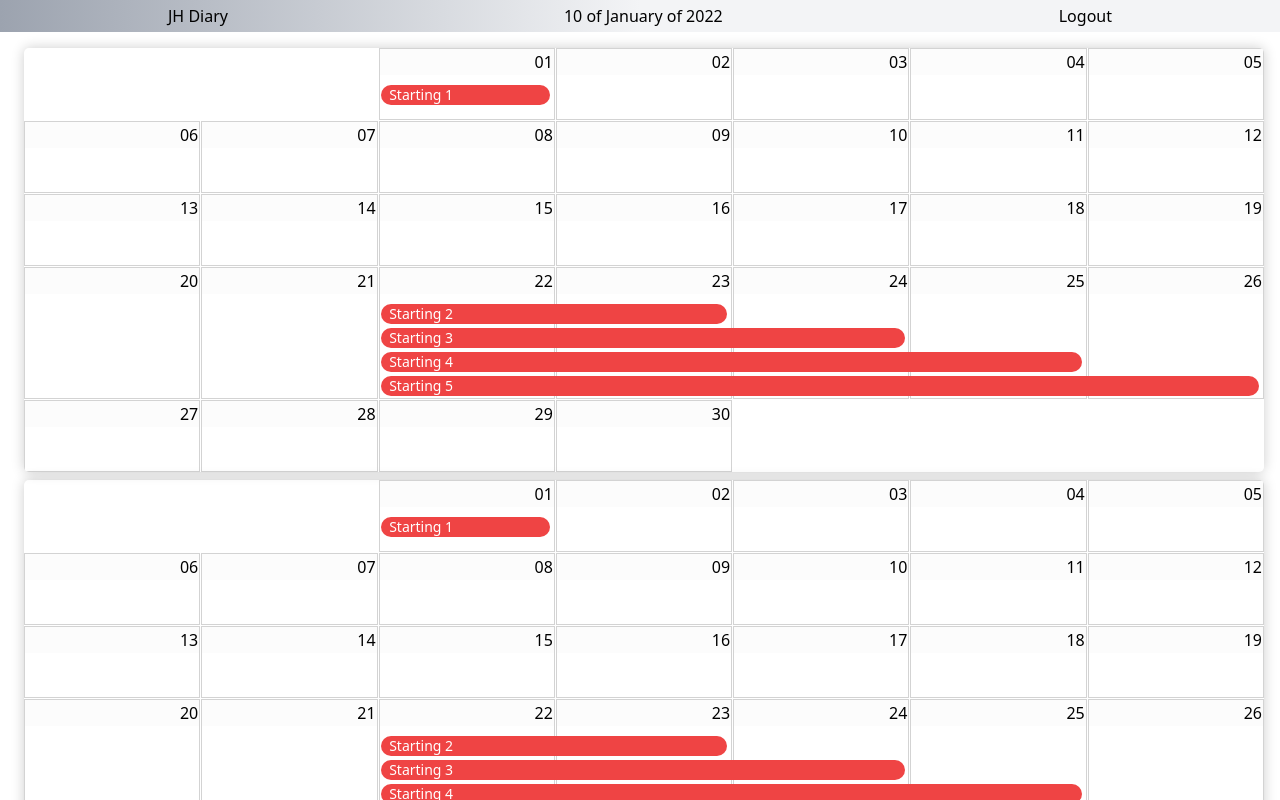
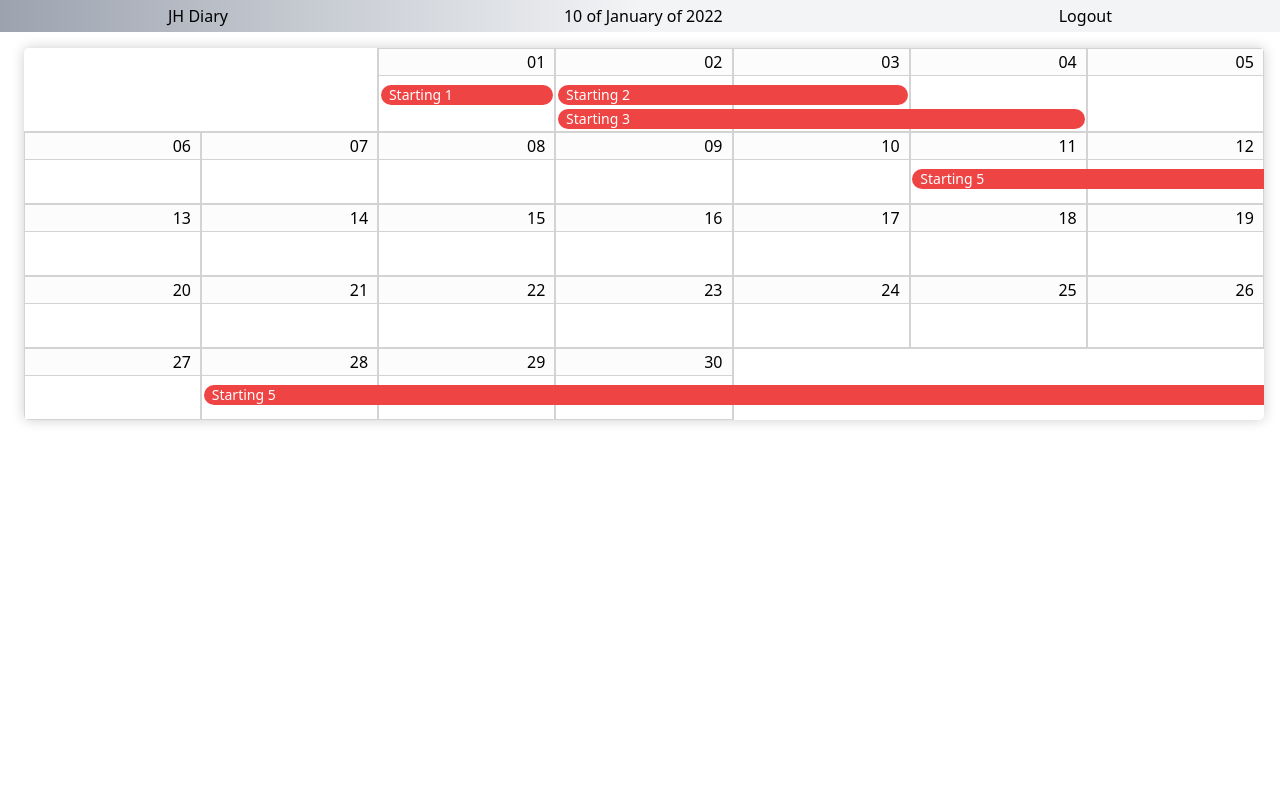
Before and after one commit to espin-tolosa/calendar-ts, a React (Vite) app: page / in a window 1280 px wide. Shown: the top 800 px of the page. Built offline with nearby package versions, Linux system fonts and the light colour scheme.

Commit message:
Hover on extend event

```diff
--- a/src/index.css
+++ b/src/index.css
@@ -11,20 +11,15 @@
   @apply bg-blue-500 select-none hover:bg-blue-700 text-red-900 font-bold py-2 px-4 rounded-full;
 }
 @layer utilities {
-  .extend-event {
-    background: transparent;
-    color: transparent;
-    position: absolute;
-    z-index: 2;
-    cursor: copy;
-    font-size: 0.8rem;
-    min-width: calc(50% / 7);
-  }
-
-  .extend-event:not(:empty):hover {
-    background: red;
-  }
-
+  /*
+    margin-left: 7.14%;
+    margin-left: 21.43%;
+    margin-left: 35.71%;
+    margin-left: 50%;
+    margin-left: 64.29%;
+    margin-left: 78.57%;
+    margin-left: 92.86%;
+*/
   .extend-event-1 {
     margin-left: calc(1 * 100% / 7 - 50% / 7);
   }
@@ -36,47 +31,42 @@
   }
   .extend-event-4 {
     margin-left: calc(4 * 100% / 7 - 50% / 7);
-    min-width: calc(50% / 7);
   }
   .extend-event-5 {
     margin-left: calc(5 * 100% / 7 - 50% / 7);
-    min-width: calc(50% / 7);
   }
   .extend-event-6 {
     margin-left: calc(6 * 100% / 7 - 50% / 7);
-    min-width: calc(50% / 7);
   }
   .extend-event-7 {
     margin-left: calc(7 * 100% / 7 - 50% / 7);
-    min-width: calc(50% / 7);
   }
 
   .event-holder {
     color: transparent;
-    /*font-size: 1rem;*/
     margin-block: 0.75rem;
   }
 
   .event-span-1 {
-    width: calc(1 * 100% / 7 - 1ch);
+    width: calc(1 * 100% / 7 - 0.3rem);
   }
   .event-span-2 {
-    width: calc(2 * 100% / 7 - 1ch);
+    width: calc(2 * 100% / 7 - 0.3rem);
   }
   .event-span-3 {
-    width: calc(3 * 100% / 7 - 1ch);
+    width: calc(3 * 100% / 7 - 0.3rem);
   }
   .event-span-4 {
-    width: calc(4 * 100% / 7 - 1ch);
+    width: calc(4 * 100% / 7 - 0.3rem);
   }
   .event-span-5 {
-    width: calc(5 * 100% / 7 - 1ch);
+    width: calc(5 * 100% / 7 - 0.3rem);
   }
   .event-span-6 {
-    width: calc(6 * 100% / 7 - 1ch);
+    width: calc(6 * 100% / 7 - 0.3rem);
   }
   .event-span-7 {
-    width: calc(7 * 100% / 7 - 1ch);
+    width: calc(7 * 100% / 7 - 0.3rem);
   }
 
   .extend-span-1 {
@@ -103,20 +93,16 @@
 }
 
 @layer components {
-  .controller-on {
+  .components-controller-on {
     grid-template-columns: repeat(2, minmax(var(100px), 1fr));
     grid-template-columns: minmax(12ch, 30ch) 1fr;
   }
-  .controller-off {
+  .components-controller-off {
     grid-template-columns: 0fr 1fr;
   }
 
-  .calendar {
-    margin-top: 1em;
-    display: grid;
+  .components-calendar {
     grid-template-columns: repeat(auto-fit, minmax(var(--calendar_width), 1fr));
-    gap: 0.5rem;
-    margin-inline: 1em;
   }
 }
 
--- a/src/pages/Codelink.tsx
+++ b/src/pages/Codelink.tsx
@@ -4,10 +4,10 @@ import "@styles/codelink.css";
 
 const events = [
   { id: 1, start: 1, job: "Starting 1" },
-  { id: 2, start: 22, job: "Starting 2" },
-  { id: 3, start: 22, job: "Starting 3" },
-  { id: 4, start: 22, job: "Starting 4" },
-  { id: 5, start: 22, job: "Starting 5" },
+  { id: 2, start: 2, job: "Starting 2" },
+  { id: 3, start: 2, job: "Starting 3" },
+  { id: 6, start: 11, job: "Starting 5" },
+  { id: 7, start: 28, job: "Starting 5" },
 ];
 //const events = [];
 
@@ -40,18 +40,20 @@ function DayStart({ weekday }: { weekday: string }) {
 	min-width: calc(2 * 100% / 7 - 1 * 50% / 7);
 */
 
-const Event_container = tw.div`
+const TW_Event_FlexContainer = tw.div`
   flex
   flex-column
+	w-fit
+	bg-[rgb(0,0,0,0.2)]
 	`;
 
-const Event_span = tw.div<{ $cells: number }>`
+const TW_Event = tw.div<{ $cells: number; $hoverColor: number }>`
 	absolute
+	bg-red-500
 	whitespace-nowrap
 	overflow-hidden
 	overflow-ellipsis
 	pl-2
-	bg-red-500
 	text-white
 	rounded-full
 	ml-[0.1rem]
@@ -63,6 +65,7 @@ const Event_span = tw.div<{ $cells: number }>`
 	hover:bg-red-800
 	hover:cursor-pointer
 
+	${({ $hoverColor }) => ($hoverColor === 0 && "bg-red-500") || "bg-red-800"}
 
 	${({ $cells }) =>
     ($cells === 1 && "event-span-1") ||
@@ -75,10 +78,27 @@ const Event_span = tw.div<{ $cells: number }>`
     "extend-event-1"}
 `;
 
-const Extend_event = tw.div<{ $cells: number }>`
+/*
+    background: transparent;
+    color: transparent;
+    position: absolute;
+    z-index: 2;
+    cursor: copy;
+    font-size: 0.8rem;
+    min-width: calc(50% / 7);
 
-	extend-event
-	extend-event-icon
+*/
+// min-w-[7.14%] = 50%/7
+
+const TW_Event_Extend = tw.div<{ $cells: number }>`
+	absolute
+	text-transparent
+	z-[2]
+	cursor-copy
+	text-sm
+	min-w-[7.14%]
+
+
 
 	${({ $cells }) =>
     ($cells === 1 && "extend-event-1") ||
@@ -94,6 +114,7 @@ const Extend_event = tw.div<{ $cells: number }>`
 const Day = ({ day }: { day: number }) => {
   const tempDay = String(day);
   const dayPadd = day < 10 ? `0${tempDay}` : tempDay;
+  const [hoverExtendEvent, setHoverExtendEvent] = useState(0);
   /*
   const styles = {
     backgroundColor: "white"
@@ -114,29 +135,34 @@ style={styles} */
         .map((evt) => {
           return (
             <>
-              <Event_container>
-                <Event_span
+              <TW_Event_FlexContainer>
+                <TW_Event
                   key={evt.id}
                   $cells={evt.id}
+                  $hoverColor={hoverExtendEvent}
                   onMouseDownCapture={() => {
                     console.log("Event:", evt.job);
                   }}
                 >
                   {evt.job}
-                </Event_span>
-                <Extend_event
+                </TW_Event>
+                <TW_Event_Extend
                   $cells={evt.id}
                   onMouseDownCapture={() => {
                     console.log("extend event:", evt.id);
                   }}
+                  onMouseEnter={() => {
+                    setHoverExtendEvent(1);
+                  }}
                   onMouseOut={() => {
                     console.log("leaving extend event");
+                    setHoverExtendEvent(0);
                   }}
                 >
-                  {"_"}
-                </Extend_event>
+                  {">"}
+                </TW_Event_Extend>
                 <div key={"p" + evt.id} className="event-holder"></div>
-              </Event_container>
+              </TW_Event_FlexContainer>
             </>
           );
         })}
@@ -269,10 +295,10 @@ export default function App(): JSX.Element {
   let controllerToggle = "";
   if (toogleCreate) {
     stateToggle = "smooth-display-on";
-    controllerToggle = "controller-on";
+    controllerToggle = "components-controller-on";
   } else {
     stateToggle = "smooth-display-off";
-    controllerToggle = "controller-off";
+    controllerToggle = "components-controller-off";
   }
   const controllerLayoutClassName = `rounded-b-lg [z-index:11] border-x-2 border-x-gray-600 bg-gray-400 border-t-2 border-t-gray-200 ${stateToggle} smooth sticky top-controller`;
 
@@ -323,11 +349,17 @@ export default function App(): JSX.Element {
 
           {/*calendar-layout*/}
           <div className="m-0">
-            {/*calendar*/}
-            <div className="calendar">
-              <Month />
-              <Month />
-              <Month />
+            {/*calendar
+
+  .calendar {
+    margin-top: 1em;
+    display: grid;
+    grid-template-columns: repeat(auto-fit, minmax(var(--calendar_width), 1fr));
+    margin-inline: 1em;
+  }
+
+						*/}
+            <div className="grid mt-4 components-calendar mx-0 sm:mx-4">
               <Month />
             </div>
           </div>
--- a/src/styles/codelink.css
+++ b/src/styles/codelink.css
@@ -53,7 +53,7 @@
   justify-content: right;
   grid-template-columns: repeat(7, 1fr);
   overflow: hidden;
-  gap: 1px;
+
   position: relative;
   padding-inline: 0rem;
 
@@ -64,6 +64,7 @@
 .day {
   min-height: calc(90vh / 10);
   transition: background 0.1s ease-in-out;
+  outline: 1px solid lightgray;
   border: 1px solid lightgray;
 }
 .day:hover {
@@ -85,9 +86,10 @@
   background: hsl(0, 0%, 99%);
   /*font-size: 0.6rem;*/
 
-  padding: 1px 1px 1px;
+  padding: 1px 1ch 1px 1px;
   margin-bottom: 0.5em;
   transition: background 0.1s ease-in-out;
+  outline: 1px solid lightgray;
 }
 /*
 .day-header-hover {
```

#####

■ **Task goal**: Look over the material above and report each line holding "transparent".

■ **Written answer**:
-    background: transparent;
-    color: transparent;
     color: transparent;
+    background: transparent;
+    color: transparent;
+	text-transparent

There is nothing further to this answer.